§ **Task instructions**
Please set down the entries below once more, exactly.

(Itemized modification records)
-- Opening Marker --

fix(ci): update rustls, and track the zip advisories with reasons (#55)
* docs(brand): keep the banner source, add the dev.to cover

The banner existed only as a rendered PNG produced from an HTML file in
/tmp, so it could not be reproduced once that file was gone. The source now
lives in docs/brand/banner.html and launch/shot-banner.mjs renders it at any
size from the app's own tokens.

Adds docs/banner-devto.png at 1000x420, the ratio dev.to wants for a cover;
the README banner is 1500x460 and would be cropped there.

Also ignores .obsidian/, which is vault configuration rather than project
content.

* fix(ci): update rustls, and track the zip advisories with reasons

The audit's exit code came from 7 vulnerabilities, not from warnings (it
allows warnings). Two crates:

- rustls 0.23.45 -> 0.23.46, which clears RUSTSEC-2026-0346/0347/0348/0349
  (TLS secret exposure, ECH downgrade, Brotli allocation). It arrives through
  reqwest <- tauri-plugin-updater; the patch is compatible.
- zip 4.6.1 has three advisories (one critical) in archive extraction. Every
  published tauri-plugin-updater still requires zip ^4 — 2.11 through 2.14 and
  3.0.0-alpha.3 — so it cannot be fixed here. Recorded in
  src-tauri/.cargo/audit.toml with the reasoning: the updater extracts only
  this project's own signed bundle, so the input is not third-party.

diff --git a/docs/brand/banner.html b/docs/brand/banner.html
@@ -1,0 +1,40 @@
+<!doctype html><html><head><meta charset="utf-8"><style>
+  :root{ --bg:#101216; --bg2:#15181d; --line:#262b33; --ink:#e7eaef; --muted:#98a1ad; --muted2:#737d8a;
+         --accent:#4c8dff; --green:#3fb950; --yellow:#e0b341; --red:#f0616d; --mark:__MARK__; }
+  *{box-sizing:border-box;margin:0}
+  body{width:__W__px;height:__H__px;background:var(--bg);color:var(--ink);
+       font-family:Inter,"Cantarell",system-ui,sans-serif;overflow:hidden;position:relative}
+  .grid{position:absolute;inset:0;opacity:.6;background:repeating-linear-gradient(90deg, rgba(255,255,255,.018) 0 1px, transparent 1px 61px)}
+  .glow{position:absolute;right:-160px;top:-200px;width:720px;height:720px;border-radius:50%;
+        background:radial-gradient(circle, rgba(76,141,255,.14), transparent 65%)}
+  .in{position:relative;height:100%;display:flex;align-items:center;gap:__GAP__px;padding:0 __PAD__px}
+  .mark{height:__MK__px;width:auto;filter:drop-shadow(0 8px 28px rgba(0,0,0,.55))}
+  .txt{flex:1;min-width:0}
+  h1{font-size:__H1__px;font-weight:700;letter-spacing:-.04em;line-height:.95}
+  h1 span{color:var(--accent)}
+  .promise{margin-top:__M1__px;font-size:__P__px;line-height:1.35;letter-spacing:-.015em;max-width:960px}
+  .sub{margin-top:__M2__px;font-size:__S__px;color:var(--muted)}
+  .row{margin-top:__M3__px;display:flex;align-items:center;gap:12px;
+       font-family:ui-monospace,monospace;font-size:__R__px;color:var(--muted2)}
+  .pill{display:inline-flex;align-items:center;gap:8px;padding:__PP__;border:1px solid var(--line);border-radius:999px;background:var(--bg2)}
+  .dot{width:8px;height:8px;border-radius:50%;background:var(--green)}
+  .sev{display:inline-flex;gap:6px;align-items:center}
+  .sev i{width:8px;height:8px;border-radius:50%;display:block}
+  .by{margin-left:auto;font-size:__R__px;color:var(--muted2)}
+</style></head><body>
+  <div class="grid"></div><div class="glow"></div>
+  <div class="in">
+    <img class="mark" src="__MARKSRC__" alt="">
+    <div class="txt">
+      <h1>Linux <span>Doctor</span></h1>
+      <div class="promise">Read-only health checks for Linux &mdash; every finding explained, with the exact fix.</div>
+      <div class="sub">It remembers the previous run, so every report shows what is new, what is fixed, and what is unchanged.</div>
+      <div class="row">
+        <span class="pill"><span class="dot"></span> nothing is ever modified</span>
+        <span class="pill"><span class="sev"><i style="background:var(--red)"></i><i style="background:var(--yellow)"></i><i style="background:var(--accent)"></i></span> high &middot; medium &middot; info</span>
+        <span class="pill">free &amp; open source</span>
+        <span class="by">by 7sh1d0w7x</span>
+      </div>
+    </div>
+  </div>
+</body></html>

-- Closing Marker --

§ **Task output**
fix(ci): update rustls, and track the zip advisories with reasons (#55)
* docs(brand): keep the banner source, add the dev.to cover

The banner existed only as a rendered PNG produced from an HTML file in
/tmp, so it could not be reproduced once that file was gone. The source now
lives in docs/brand/banner.html and launch/shot-banner.mjs renders it at any
size from the app's own tokens.

Adds docs/banner-devto.png at 1000x420, the ratio dev.to wants for a cover;
the README banner is 1500x460 and would be cropped there.

Also ignores .obsidian/, which is vault configuration rather than project
content.

* fix(ci): update rustls, and track the zip advisories with reasons

The audit's exit code came from 7 vulnerabilities, not from warnings (it
allows warnings). Two crates:

- rustls 0.23.45 -> 0.23.46, which clears RUSTSEC-2026-0346/0347/0348/0349
  (TLS secret exposure, ECH downgrade, Brotli allocation). It arrives through
  reqwest <- tauri-plugin-updater; the patch is compatible.
- zip 4.6.1 has three advisories (one critical) in archive extraction. Every
  published tauri-plugin-updater still requires zip ^4 — 2.11 through 2.14 and
  3.0.0-alpha.3 — so it cannot be fixed here. Recorded in
  src-tauri/.cargo/audit.toml with the reasoning: the updater extracts only
  this project's own signed bundle, so the input is not third-party.

diff --git a/docs/brand/banner.html b/docs/brand/banner.html
@@ -1,0 +1,40 @@
+<!doctype html><html><head><meta charset="utf-8"><style>
+  :root{ --bg:#101216; --bg2:#15181d; --line:#262b33; --ink:#e7eaef; --muted:#98a1ad; --muted2:#737d8a;
+         --accent:#4c8dff; --green:#3fb950; --yellow:#e0b341; --red:#f0616d; --mark:__MARK__; }
+  *{box-sizing:border-box;margin:0}
+  body{width:__W__px;height:__H__px;background:var(--bg);color:var(--ink);
+       font-family:Inter,"Cantarell",system-ui,sans-serif;overflow:hidden;position:relative}
+  .grid{position:absolute;inset:0;opacity:.6;background:repeating-linear-gradient(90deg, rgba(255,255,255,.018) 0 1px, transparent 1px 61px)}
+  .glow{position:absolute;right:-160px;top:-200px;width:720px;height:720px;border-radius:50%;
+        background:radial-gradient(circle, rgba(76,141,255,.14), transparent 65%)}
+  .in{position:relative;height:100%;display:flex;align-items:center;gap:__GAP__px;padding:0 __PAD__px}
+  .mark{height:__MK__px;width:auto;filter:drop-shadow(0 8px 28px rgba(0,0,0,.55))}
+  .txt{flex:1;min-width:0}
+  h1{font-size:__H1__px;font-weight:700;letter-spacing:-.04em;line-height:.95}
+  h1 span{color:var(--accent)}
+  .promise{margin-top:__M1__px;font-size:__P__px;line-height:1.35;letter-spacing:-.015em;max-width:960px}
+  .sub{margin-top:__M2__px;font-size:__S__px;color:var(--muted)}
+  .row{margin-top:__M3__px;display:flex;align-items:center;gap:12px;
+       font-family:ui-monospace,monospace;font-size:__R__px;color:var(--muted2)}
+  .pill{display:inline-flex;align-items:center;gap:8px;padding:__PP__;border:1px solid var(--line);border-radius:999px;background:var(--bg2)}
+  .dot{width:8px;height:8px;border-radius:50%;background:var(--green)}
+  .sev{display:inline-flex;gap:6px;align-items:center}
+  .sev i{width:8px;height:8px;border-radius:50%;display:block}
+  .by{margin-left:auto;font-size:__R__px;color:var(--muted2)}
+</style></head><body>
+  <div class="grid"></div><div class="glow"></div>
+  <div class="in">
+    <img class="mark" src="__MARKSRC__" alt="">
+    <div class="txt">
+      <h1>Linux <span>Doctor</span></h1>
+      <div class="promise">Read-only health checks for Linux &mdash; every finding explained, with the exact fix.</div>
+      <div class="sub">It remembers the previous run, so every report shows what is new, what is fixed, and what is unchanged.</div>
+      <div class="row">
+        <span class="pill"><span class="dot"></span> nothing is ever modified</span>
+        <span class="pill"><span class="sev"><i style="background:var(--red)"></i><i style="background:var(--yellow)"></i><i style="background:var(--accent)"></i></span> high &middot; medium &middot; info</span>
+        <span class="pill">free &amp; open source</span>
+        <span class="by">by 7sh1d0w7x</span>
+      </div>
+    </div>
+  </div>
+</body></html>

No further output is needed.